Indian investors have reportedly set their sights on grabbing a share in Australia’s soon-to-be revamped T20 competition. Cricket Australia are all set to start an IPL-like tournament from January 2012, and Indian investors have reportedly already approached two state associations — New South Wales and Victoria — with big offers to buy stakes in the sides. Indians rumoured to be interested | How it could workcricket Updated: Oct 29, 2010 01:13 IST
Indian investors have reportedly set their sights on grabbing a share in Australia’s soon-to-be revamped T20 competition. Cricket Australia are all set to start an IPL-like tournament from January 2012, and Indian investors have reportedly already approached two state associations — New South Wales and Victoria — with big offers to buy stakes in the sides.
The names of Adani group, which failed to win a franchise in the IPL, and Dheeraj and East Coast – a real estate giant that’s already the main sponsor of Victoria, are doing the rounds in the Australian media as the interested investors.
The Australian claimed that these two sides have also been in talks with Jai Mehta, the co-owner of the Kolkata Knight Riders.
However, there’s a major obstacle to be surmounted before the Indian investors could get their fingers into the Australian pie. Cricket Australia is yet undecided on whether to accept private equity from Indian or other overseas investors as part of the ownership of Australian teams.
It will meet on Friday to decide on what could change the landscape of the Australian cricket. No matter what the CA decides, they will be under tremendous pressure from the states to give green signal to the foreign investment.
Even as CA is getting ready to discuss the issue, the Daily Telegraph, an Australian daily, claimed that New South Wales and Victoria have already sold shares to giant Indian corporations for around 60 million dollars (59 million US). The newspapers said that Cricket Australia, keen to cash in on the IPL T20 phenomenon, is looking at starting a new city-based competition in 12 months.
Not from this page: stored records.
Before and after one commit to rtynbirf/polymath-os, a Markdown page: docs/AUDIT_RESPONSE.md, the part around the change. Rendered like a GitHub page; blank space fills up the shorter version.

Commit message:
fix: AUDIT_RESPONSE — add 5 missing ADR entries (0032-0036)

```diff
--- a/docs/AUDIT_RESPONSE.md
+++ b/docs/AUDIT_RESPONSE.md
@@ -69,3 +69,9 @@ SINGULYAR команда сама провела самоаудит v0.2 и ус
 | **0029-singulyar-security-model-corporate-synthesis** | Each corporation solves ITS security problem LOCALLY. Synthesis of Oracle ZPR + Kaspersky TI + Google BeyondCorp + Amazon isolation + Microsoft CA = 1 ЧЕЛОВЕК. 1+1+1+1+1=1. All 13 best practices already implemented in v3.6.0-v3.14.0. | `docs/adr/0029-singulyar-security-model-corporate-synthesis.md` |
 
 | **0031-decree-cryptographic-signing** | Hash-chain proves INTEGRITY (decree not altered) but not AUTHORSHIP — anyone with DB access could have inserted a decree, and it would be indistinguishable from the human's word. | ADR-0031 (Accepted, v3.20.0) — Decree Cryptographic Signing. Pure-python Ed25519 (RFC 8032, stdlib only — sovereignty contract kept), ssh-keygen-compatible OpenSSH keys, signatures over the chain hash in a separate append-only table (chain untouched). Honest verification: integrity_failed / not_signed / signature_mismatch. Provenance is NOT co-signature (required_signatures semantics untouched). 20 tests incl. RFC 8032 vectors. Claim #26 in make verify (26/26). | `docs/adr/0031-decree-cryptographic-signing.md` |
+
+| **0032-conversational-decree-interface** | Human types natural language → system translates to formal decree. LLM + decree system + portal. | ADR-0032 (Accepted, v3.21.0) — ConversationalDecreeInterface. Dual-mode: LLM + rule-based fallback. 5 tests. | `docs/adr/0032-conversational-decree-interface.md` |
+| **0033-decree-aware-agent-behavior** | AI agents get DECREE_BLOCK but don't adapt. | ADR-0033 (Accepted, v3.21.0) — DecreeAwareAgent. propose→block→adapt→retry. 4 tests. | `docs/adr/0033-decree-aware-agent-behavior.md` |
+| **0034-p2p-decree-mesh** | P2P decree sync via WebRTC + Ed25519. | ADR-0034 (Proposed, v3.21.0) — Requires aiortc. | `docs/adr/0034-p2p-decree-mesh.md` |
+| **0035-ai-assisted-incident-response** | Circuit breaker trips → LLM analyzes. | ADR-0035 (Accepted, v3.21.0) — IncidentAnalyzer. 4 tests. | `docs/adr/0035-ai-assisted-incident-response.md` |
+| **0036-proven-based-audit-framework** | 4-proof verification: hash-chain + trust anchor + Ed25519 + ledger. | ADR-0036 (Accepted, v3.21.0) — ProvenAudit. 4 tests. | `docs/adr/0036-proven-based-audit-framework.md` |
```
“It's a moment as big, if not bigger, than the Kerry Packer moment when his role resulted in ODI cricket taking off and basically funding the development of Australian and world cricket for 25 or so years,” CA spokesman Peter Young told The Daily Telegraph.
The Telegraph said Indian investors want a 49 percent share of a NSW Cricket business entity, known as Blues Inc, for around 30-35 million dollars (R120-140cr). “The Twenty20 franchises in Australia could eventually be worth 80 million dollars each,” an unnamed source told the newspaper.
According to the newspapers, overseas stars from India, England, the West Indies and South Africa will be offered huge contracts to play in a tournament that will replace Australia's traditional one-day cricket over January and February.
Cricket Victoria said late Thursday that it had not sold any properties “to date as per claims in some reports”.
“Cricket Victoria is extremely excited about the future Twenty20 cricket in Australia, and continuing to be a successful force in this format into the future,” Cricket Victoria chief executive Tony Dodemaide in a statement.
“There has been some interest in potential partnership opportunities and should the eventual new competition structure in Australia allow for these types of arrangements, CV may consider them further if they are in the best interests of Victorian cricket.
“Speculation of the terms of these opportunities is premature as the structure and terms of engagement in the competition is yet to be determined.”